→ Goal of the exercise
Scan the entries for the word "Bajo" and return every line that has it.

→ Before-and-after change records
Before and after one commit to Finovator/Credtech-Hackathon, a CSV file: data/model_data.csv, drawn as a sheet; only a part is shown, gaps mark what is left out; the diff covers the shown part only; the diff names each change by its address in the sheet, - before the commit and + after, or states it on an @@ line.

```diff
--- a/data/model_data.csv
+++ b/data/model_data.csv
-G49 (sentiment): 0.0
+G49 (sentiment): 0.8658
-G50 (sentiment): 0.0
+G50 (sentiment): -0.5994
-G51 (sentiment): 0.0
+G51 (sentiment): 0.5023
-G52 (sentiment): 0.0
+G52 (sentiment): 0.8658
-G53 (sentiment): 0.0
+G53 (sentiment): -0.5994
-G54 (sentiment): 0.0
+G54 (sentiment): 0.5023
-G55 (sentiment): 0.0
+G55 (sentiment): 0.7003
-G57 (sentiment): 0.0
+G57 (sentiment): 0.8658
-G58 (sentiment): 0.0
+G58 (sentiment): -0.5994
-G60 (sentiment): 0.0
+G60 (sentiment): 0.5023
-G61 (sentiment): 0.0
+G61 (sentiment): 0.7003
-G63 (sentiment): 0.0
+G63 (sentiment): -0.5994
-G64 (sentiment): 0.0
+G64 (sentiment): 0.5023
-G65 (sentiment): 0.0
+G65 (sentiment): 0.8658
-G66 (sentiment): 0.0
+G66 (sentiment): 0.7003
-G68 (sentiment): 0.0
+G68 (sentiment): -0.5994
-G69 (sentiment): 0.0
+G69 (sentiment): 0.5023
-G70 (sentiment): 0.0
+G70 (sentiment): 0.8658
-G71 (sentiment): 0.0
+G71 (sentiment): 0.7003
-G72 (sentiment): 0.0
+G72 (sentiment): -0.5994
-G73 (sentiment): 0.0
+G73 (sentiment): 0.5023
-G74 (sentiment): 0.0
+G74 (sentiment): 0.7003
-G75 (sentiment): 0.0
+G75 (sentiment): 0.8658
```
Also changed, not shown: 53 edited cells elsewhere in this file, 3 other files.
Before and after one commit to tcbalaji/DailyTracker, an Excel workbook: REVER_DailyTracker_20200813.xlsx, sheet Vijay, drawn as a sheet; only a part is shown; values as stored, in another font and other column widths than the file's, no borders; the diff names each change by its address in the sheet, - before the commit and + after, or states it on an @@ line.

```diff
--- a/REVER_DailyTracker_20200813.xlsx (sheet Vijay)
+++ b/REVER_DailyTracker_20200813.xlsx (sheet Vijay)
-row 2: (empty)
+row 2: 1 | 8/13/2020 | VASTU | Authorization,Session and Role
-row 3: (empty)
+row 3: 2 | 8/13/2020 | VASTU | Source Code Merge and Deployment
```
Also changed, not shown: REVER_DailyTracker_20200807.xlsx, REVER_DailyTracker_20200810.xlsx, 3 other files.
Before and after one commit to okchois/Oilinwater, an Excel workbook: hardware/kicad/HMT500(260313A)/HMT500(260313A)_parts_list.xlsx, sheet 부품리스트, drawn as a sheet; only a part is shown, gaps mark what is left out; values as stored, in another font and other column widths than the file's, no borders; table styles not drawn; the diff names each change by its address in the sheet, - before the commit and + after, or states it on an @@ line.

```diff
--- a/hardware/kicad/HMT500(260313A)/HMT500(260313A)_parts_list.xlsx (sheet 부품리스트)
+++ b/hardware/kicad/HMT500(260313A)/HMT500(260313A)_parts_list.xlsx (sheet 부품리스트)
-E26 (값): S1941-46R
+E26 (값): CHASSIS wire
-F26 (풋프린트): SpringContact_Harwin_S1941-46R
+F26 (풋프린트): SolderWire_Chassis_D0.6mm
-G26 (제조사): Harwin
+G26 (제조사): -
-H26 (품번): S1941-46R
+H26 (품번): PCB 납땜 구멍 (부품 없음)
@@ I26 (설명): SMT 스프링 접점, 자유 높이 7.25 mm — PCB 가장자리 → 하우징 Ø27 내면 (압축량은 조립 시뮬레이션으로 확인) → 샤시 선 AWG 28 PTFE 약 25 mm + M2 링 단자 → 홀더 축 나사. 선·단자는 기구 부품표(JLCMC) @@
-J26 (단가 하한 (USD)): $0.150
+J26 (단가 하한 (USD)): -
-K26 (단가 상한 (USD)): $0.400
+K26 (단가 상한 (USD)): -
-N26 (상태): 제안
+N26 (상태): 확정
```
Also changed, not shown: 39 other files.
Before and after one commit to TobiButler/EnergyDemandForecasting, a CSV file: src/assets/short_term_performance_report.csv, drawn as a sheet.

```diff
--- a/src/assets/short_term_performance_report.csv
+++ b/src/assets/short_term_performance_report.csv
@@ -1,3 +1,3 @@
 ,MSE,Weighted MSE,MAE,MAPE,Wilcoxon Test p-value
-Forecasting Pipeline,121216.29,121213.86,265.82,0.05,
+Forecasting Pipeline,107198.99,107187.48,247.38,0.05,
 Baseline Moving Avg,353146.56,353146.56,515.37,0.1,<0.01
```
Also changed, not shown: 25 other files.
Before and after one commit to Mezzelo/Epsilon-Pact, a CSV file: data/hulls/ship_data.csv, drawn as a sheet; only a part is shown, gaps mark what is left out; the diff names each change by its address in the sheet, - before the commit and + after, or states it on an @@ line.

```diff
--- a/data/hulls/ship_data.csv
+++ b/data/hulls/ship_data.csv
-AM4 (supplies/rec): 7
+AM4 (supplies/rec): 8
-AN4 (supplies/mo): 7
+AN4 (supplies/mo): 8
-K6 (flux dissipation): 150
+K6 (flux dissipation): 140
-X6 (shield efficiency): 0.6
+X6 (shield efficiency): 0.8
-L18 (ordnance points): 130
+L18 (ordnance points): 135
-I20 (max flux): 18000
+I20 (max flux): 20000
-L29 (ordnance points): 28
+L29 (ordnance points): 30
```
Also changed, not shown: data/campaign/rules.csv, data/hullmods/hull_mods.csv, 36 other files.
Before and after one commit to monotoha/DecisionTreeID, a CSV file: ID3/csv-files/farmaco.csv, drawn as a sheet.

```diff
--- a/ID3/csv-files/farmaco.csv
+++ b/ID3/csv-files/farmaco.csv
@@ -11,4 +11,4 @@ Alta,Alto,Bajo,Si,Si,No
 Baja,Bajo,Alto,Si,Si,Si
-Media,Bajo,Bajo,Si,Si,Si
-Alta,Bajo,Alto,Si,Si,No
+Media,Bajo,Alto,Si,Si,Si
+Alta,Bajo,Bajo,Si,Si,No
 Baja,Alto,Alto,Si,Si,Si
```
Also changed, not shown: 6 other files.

→ Response below
@@ -11,4 +11,4 @@ Alta,Alto,Bajo,Si,Si,No
 Baja,Bajo,Alto,Si,Si,Si
-Media,Bajo,Bajo,Si,Si,Si
-Alta,Bajo,Alto,Si,Si,No
+Media,Bajo,Alto,Si,Si,Si
+Alta,Bajo,Bajo,Si,Si,No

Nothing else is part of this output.